February 17, 2016

A letter from the office of Senator Russ Feingold in 2001 continues to underscore the way our government is meant to function.  Over the past few days I have recalled the way the former senator viewed the process of governing and know there is a lesson we can learn from him as we move deeper into the political chaos following the death of Justice Antonin Scalia.

I had contacted the senator, like so many of my Democratic friends and fellow citizens, to ask him to vote against the nomination of John Ashcroft for the position of attorney general.

Several weeks later Feingold wrote a letter in response to explain why he had instead supported President Bush’s nominee in the confirmation process.   Barring any legitimate reasons such as legal, ethical, or being so far outside mainstream thinking which would demonstrate the nominee could not fulfill the duties of the office meant there was no course he could take than vote to confirm.

The lesson was clear.

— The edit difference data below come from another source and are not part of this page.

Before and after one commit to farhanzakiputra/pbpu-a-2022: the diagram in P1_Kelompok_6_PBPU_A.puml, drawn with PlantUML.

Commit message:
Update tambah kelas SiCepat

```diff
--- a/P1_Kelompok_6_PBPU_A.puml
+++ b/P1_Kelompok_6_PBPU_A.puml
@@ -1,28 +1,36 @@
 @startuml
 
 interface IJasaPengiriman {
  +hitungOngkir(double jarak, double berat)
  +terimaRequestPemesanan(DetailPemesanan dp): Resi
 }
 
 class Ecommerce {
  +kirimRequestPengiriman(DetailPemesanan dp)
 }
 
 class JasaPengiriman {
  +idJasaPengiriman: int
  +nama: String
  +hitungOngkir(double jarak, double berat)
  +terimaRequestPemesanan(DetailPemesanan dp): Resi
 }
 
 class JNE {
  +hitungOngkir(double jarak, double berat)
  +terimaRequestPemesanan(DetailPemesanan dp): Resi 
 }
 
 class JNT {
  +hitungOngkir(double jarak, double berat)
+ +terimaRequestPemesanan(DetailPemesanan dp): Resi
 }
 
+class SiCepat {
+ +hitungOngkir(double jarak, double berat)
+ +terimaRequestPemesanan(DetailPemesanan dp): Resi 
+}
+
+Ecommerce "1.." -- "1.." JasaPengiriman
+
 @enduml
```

A liberal Democrat strongly felt compelled to confirm a strict conservative nominee to serve in the cabinet of a president who himself was only allowed to sit in the Oval Office with the vote of a divided Supreme Court.

Feingold felt elections had consequences and a president once placed in office had a right to shape policy and create the changes advocated for in the last campaign.

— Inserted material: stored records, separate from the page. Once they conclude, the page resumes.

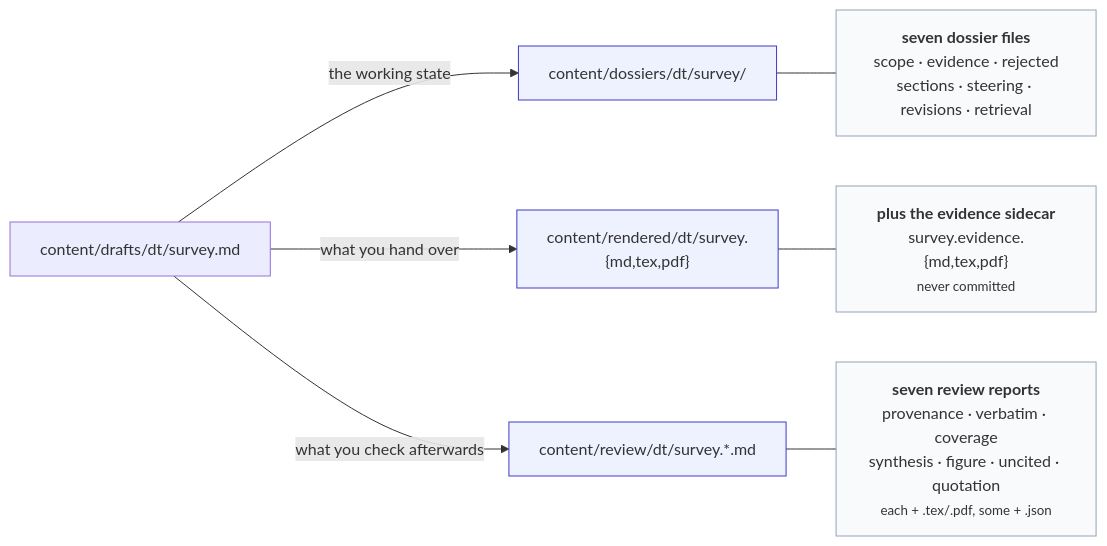
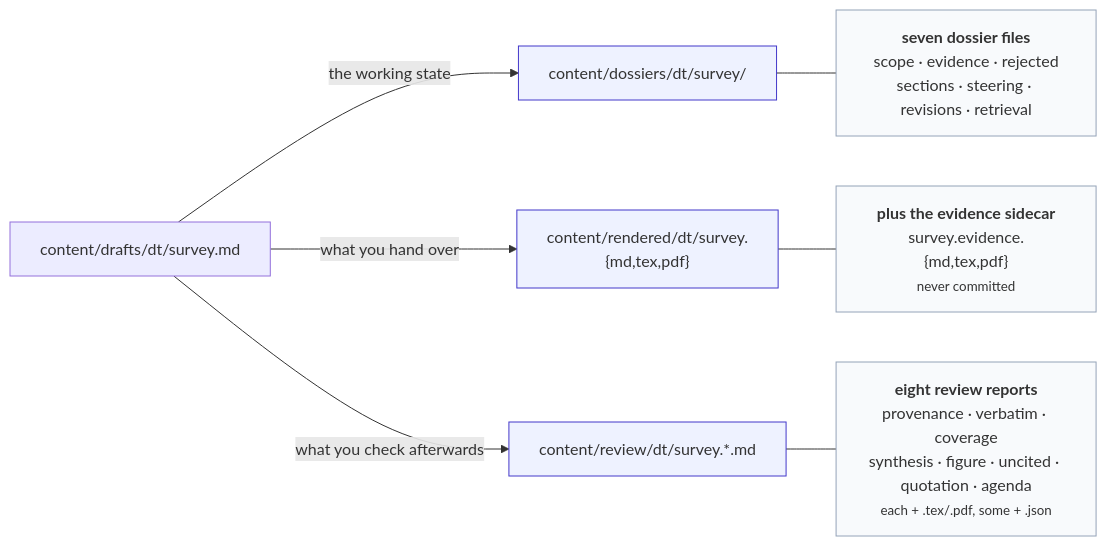
The third of 3 diagrams in docs/FEATURES.md (prasadtalasila/chitragupta), drawn with Mermaid before and after one commit. The commit also changed other lines of this file and 32 other files, not shown here.

Commit message:
Merge the six review aids' reports, style_check's prose findings and the dossier's drift report into one ranked worklist: the agenda aid (#381)

````diff
--- a/docs/FEATURES.md
+++ b/docs/FEATURES.md
@@ -189,22 +189,22 @@
 ```mermaid
 flowchart LR
   DR["content/drafts/dt/survey.md"]
   DO["content/dossiers/dt/survey/"]
   RE["content/rendered/dt/survey.{md,tex,pdf}"]
   RV["content/review/dt/survey.*.md"]
 
   DR -->|"the working state"| DO
   DR -->|"what you hand over"| RE
   DR -->|"what you check afterwards"| RV
 
   DO --- N["<b>seven dossier files</b><br/>scope · evidence · rejected<br/>sections · steering · revisions · retrieval"]
   RE --- M["<b>plus the evidence sidecar</b><br/>survey.evidence.{md,tex,pdf}<br/><small>never committed</small>"]
-  RV --- P["<b>seven review reports</b><br/>provenance · verbatim · coverage<br/>synthesis · figure · uncited · quotation<br/><small>each + .tex/.pdf, some + .json</small>"]
+  RV --- P["<b>eight review reports</b><br/>provenance · verbatim · coverage<br/>synthesis · figure · uncited · quotation · agenda<br/><small>each + .tex/.pdf, some + .json</small>"]
 
   style DO fill:#eef2ff,stroke:#4338ca
   style RE fill:#eef2ff,stroke:#4338ca
   style RV fill:#eef2ff,stroke:#4338ca
   style N fill:#f8fafc,stroke:#94a3b8
   style M fill:#f8fafc,stroke:#94a3b8
   style P fill:#f8fafc,stroke:#94a3b8
 ```
````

If that is not a lesson in how the process of government is supposed to work, even when it means biting your tongue and fighting your first instincts, than I am not sure what example could be offered to make the case.

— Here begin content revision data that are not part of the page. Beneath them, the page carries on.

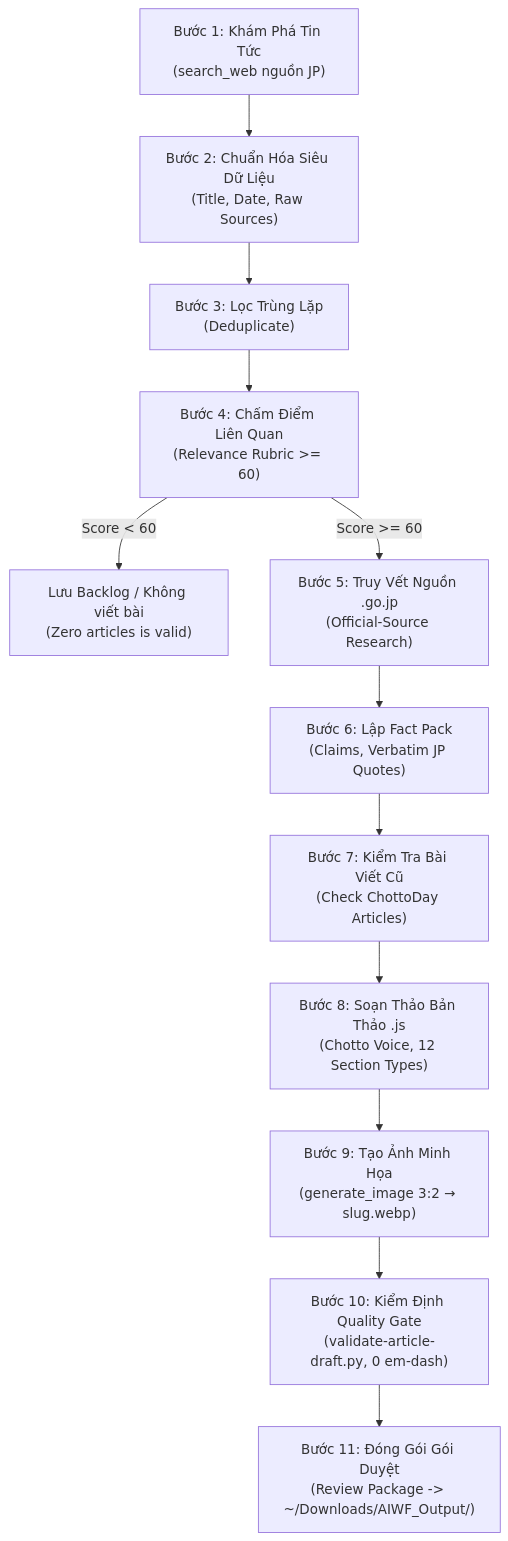
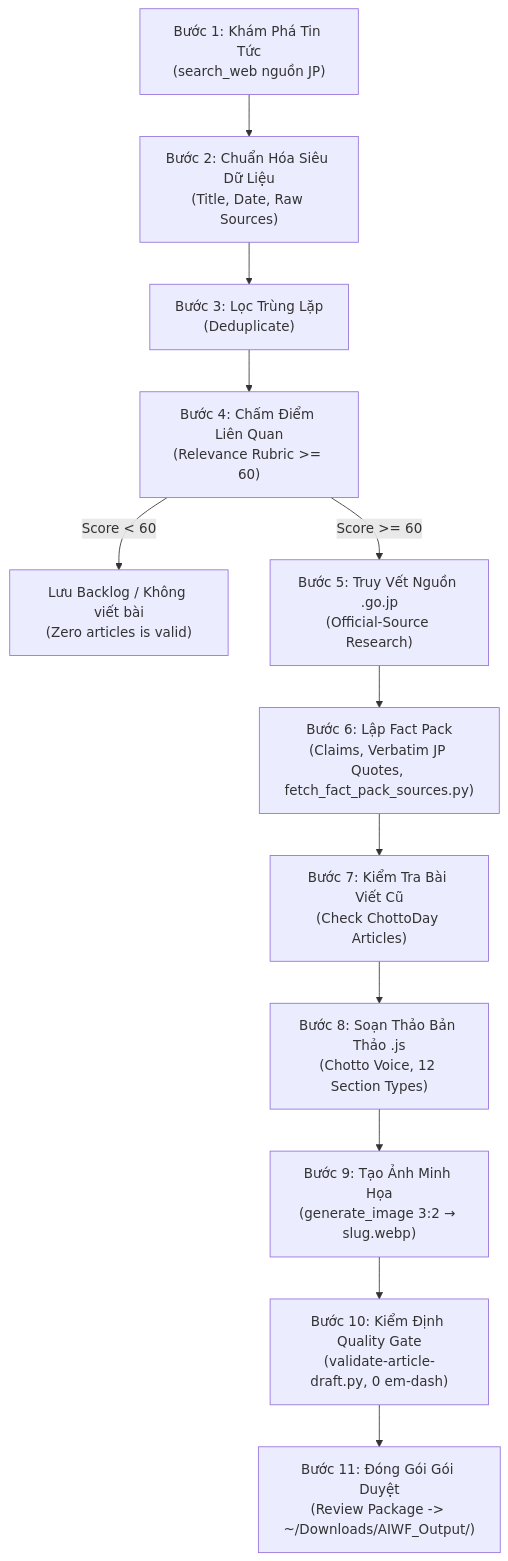
One commit to bangluutru/ai-workforce changed the diagram in .agents/skills/chotto-newsroom/SKILL.md. Above: the diagram before and after it, drawn with Mermaid. The commit also changed other lines of this file and 9 other files, not shown here.

First line of the commit message:
fix(chotto-newsroom): validator checks every string/number/law pairing; fact-pack source check

````diff
--- a/.agents/skills/chotto-newsroom/SKILL.md
+++ b/.agents/skills/chotto-newsroom/SKILL.md
@@ -75,14 +76,14 @@
 ```mermaid
 graph TD
     S1["Bước 1: Khám Phá Tin Tức<br/>(search_web nguồn JP)"] --> S2["Bước 2: Chuẩn Hóa Siêu Dữ Liệu<br/>(Title, Date, Raw Sources)"]
     S2 --> S3["Bước 3: Lọc Trùng Lặp<br/>(Deduplicate)"]
     S3 --> S4["Bước 4: Chấm Điểm Liên Quan<br/>(Relevance Rubric >= 60)"]
     S4 -->|Score < 60| S4B["Lưu Backlog / Không viết bài<br/>(Zero articles is valid)"]
     S4 -->|Score >= 60| S5["Bước 5: Truy Vết Nguồn .go.jp<br/>(Official-Source Research)"]
-    S5 --> S6["Bước 6: Lập Fact Pack<br/>(Claims, Verbatim JP Quotes)"]
+    S5 --> S6["Bước 6: Lập Fact Pack<br/>(Claims, Verbatim JP Quotes, fetch_fact_pack_sources.py)"]
     S6 --> S7["Bước 7: Kiểm Tra Bài Viết Cũ<br/>(Check ChottoDay Articles)"]
     S7 --> S8["Bước 8: Soạn Thảo Bản Thảo .js<br/>(Chotto Voice, 12 Section Types)"]
     S8 --> S9["Bước 9: Tạo Ảnh Minh Họa<br/>(generate_image 3:2 → slug.webp)"]
     S9 --> S10["Bước 10: Kiểm Định Quality Gate<br/>(validate-article-draft.py, 0 em-dash)"]
     S10 --> S11["Bước 11: Đóng Gói Gói Duyệt<br/>(Review Package -> ~/Downloads/AIWF_Output/)"]
 ```
````
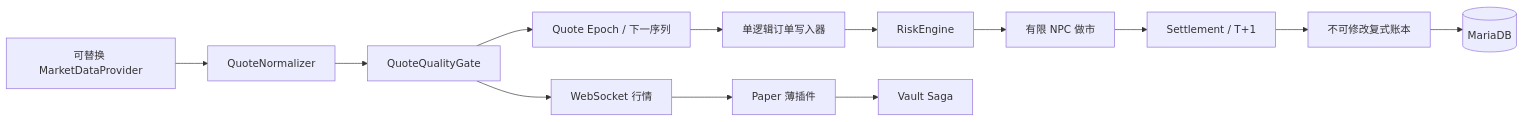
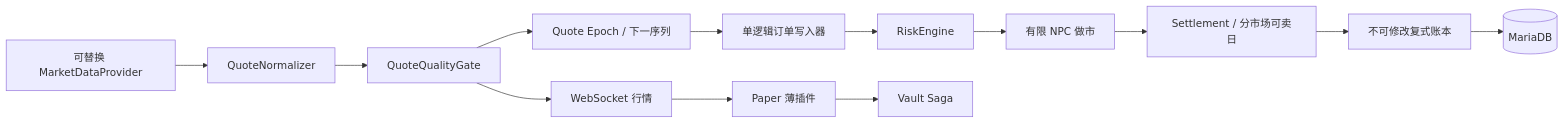
One commit to EllanStudio/AStockExchange changed the diagram in README.md. Above: the diagram before and after it, drawn with Mermaid. The commit also changed other lines of this file and 37 other files, not shown here.

````diff
--- a/README.md
+++ b/README.md
@@ -15,15 +25,15 @@
 ```mermaid
 flowchart LR
     MD["可替换 MarketDataProvider"] --> N["QuoteNormalizer"]
     N --> Q["QuoteQualityGate"]
     Q --> E["Quote Epoch / 下一序列"]
     E --> O["单逻辑订单写入器"]
     O --> R["RiskEngine"]
     R --> M["有限 NPC 做市"]
-    M --> S["Settlement / T+1"]
+    M --> S["Settlement / 分市场可卖日"]
     S --> L["不可修改复式账本"]
     L --> DB[("MariaDB")]
     Q --> WS["WebSocket 行情"]
     WS --> P["Paper 薄插件"]
     P --> V["Vault Saga"]
 ```
````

Our nation is now facing one of the most tumultuous political moments that we are likely to experience in our lifetime.  (After all that we have seen over the years that is saying a great deal.)  We are in the midst of a presidential election where the train seems to have jettisoned off the tracks for both parties.  The mood of the electorate is surly and combative.  Add to that the death of a supreme court justice. It almost seems God is giving a modern-day Allen Drury a rough draft for a new novel!

If there was ever a time for statesmen from both parties to stand up and be counted as Americans instead of party regulars this would be the moment.

I will be the first to admit my gut reacted negatively to the vote cast by Feingold for the office of attorney general.  I was upset by the vote.  My political mood in early 2001 was in no mood for moving on and forgetting what had transpired over the weeks following the previous year’s general election.   But my head knew that Feingold was right.  Logic and reason are sometimes slow to triumph over our base emotions.   But are we not glad they do?

That very fact is why we need level-headed statesman to take a stand now in favor of the constitution and the process that needs to play out as we work to seat a new justice on the high court.  At this time we need leaders like Feingold proved himself to be in 2001.  We need elected folks who have the courage to lead our nation forward with bi-partisan firmness and the added desire of lowering the temperature of the polarizing politics that has fastened itself to this nomination.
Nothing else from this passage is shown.